Screenshot and code edit data:

◇ ◇ ◇ ◇ ◇ ◇ ◇

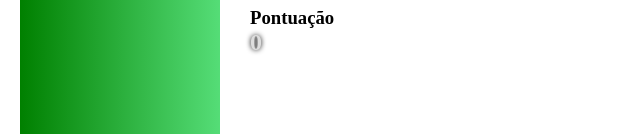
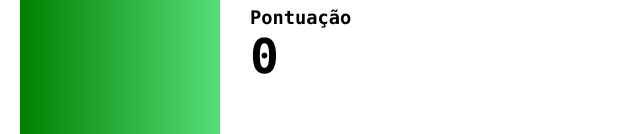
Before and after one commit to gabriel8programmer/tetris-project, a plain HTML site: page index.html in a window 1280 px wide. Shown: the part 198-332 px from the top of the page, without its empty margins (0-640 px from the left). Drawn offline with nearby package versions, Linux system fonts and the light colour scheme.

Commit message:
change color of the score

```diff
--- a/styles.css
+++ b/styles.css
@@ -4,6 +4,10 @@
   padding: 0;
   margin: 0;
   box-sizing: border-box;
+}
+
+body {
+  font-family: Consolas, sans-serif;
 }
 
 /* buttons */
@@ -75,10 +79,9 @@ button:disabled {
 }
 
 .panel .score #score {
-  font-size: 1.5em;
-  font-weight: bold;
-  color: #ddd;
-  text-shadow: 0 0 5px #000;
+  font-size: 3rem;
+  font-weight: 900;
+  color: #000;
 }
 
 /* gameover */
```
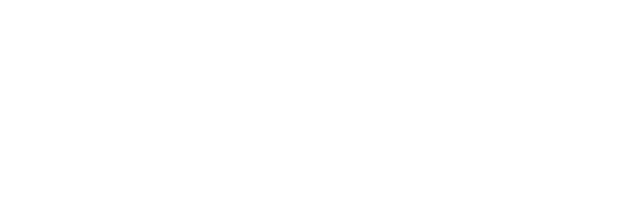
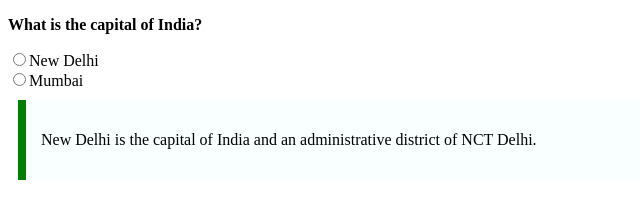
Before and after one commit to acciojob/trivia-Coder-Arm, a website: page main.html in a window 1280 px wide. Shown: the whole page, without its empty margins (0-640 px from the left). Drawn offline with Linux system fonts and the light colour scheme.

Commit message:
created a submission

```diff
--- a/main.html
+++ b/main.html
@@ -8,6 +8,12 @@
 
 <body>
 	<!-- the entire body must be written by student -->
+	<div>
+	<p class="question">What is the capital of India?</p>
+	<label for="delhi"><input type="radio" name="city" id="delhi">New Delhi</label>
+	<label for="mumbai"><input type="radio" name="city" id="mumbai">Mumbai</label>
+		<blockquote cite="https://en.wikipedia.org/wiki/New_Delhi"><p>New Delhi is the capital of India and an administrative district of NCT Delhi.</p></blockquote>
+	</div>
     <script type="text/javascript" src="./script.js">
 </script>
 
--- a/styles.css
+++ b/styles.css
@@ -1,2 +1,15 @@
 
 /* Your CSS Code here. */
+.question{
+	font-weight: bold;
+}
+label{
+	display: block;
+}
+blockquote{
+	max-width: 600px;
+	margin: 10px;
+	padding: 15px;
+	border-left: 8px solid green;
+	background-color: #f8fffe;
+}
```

◇ ◇ ◇ ◇ ◇ ◇ ◇

_HOW TO COMPLETE THIS TASK_:
Identify the lines in the entries that hold "question" and return each one.

_SOLUTION FOR THIS PROBLEM_:
+	<p class="question">What is the capital of India?</p>
+.question{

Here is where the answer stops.